Cardiomyopathies are the third most prevalent form of heart disease in the United States. Cardiomyopathies alter cardiac structure, myocardial function, and/or electrical conduction. Primary cardiomyopathies principally affect the myocardium and secondary cardiomyopathies are associated with other specific systemic disorders. Cardiomyopathies can be further categorized by systolic and/or diastolic dysfunction.
PRIMARY CARDIOMYOPATHIES WITH SYSTOLIC AND DIASTOLIC DYSFUNCTION
Dilated cardiomyopathy is the most common type of cardiomyopathy overall and is usually idiopathic, but may be familial or associated with specific associated causes. Peripartum cardiomyopathy is a form of dilated cardiomyopathy that affects pregnant women from 20 weeks gestation into the postpartum period. Idiopathic dilated cardiomyopathy is characterized by systolic and diastolic dysfunction and is the primary indication for cardiac transplant in the United States.
Most patients with dilated cardiomyopathy present with signs and symptoms of acute heart failure from systolic pump dysfunction. Symptoms include dyspnea on exertion, orthopnea, and paroxysmal nocturnal dyspnea. Physical findings include rales, dependent edema, an enlarged liver, and a holosystolic murmur. Patients may also present with chest pain which may be a function of limited coronary vascular reserve.
Diagnosis and Differential
Typical chest radiograph and electrocardiogram (ECG) findings can be helpful, but the definitive diagnosis is typically made by echocardiogram. Chest radiographs usually show an enlarged cardiac silhouette, biventricular enlargement, and pulmonary vascular congestion. The ECG often shows left ventricular hypertrophy, left atrial enlargement, Q or QS waves, and poor R wave progression across the precordium. The diagnostic echocardiogram shows a decreased ejection fraction, ventricular enlargement, and increased systolic and diastolic volumes. The differential diagnosis includes acute myocardial infarction, restrictive pericarditis, acute valvular disruption, sepsis, or any other condition that results in a low cardiac output state.
Emergency Department Care and Disposition
Patients with symptomatic or newly diagnosed dilated cardiomyopathy typically require admission to a monitored bed or intensive care unit depending on severity of presentation. Patients with known dilated cardiomyopathy benefit from identification of an underlying cause for an exacerbation, including myocardial ischemia, anemia, infection, new-onset atrial fibrillation, bradydysrhythmia, valvular insufficiency, renal dysfunction, pulmonary embolism, or thyroid dysfunction.

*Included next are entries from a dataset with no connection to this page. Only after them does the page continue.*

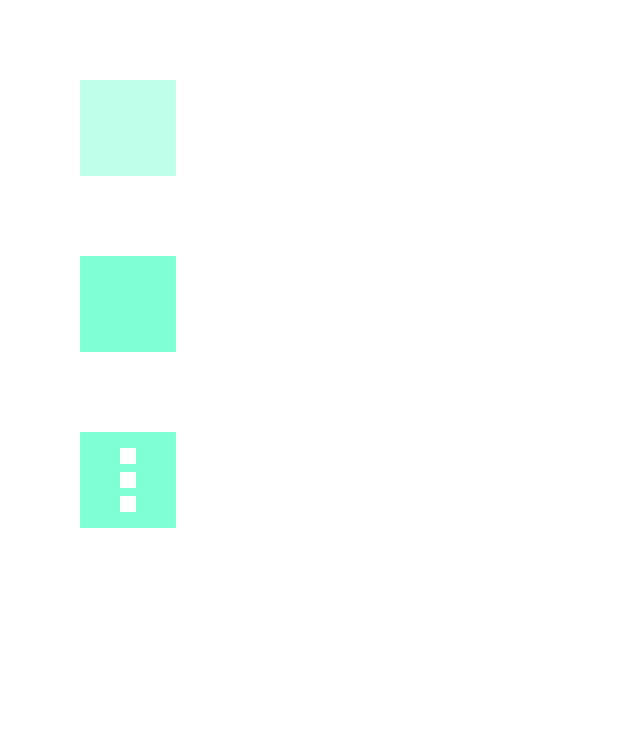
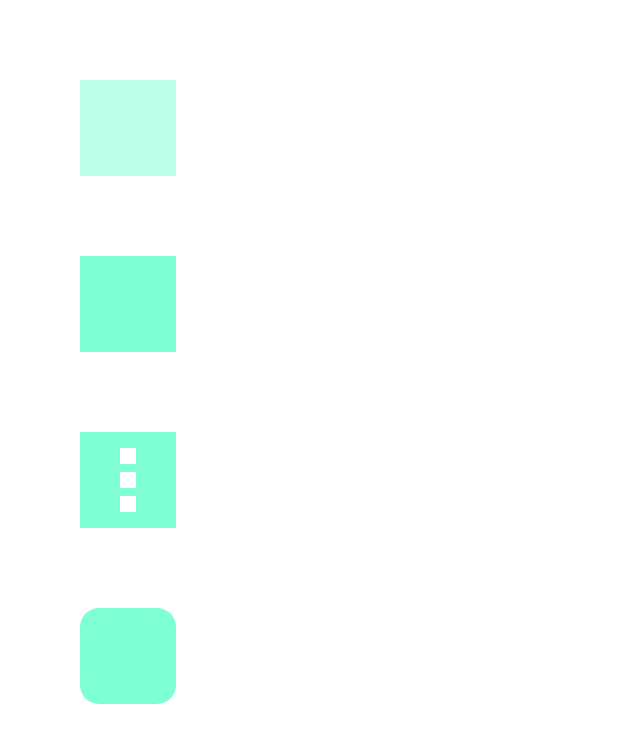
Before and after one commit to hahs-92/framer-motion-basic, a React (Create React App) app: page / in a window 1280 px wide. Shown: the top 742 px of the page, without its empty margins (0-640 px from the left). Built offline with nearby package versions, Linux system fonts and the light colour scheme.

Commit message:
keyframes

```diff
--- a/src/App.js
+++ b/src/App.js
@@ -3,6 +3,7 @@
 import Box1 from './components/Box1';
 import Box2 from './components/Box2'
 import Box3 from './components/Box3';
+import Box4 from './components/Box4';
 
 function App() {
   return (
@@ -10,6 +11,7 @@
       <Box1 />
       <Box2 />
       <Box3 />
+      <Box4 />
     </div>
   );
 }
--- /dev/null
+++ b/src/components/Box4.jsx
@@ -0,0 +1,24 @@
+import { motion } from 'framer-motion'
+
+const Box4 = () => {
+
+    return(
+        <article className='box-container'>
+            <motion.div
+                className='box'
+                animate={{
+                    scale: [1, 1.4, 1.4, 1, 1],
+                    borderRadius: [ "20%", "20%", "50%", "50%", "20%"],
+                    rotate: [0, 0, 270, 270, 0 ]
+                }}
+                transition={{
+                    duration: 2
+                }}
+            >
+
+            </motion.div>
+        </article>
+    )
+}
+
+export default Box4
```
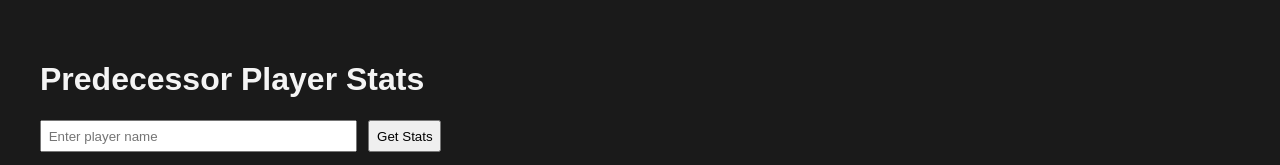
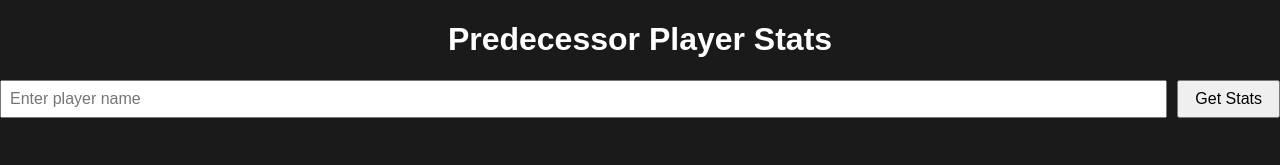
Before and after one commit to killyoudead48/predecessorlivestats, a website: page predecessor-live/public/index.html in a window 1280 px wide. Drawn offline with Linux system fonts and the light colour scheme.

Commit message:
Update styles.css

```diff
--- a/predecessor-live/public/styles.css
+++ b/predecessor-live/public/styles.css
@@ -1,23 +1,50 @@
 body {
-  font-family: sans-serif;
-  background: #1a1a1a;
-  color: #f4f4f4;
-  padding: 2em;
+  font-family: Arial, sans-serif;
+  background-color: #1a1a1a;
+  color: #ffffff;
+  margin: 0;
+  padding: 0;
 }
+
+.container {
+  max-width: 800px;
+  margin: 2rem auto;
+  padding: 2rem;
+  background-color: #2c2c2c;
+  border-radius: 10px;
+}
+
+h1 {
+  text-align: center;
+}
+
 form {
-  margin-bottom: 1em;
+  display: flex;
+  gap: 10px;
+  margin-bottom: 1rem;
 }
-input {
-  padding: 0.5em;
-  width: 300px;
+
+input[type="text"] {
+  flex: 1;
+  padding: 0.5rem;
+  font-size: 1rem;
 }
+
 button {
-  padding: 0.5em;
-  margin-left: 0.5em;
+  padding: 0.5rem 1rem;
+  font-size: 1rem;
+  cursor: pointer;
 }
+
 .match {
-  margin: 1em 0;
-  padding: 1em;
-  background: #2a2a2a;
-  border-radius: 8px;
+  margin-bottom: 1rem;
+  padding: 0.5rem;
+  background-color: #3c3c3c;
+  border-radius: 6px;
 }
+
+canvas {
+  margin-top: 2rem;
+  width: 100% !important;
+  max-height: 400px;
+}
```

Establish intravenous access, provide supplemental oxygen, and initiate cardiac monitoring.
Standard therapies for the treatment of acuteheart failure should be employed. Guidelines from the American College of Cardiology that include issues important for the management of heart failure are available online at http://www.cardiosource.org/Science-And-Quality/Practice-Guidelines-and-Quality-Standards.aspx.
Complex ventricular ectopy can be treated with amiodarone 150 mg IV over 10 min and then 1 mg/min for 6 hours.
Chronic therapy includes diuretics and digoxin, which improve symptoms but have not been shown to impact survival. Angiotensin-converting enzyme (ACE) inhibitors and blockers, such as carvedilol, are often used as they have been shown to improve patient survival.
A growing subset of advanced dilated cardiomyopathy patients are ...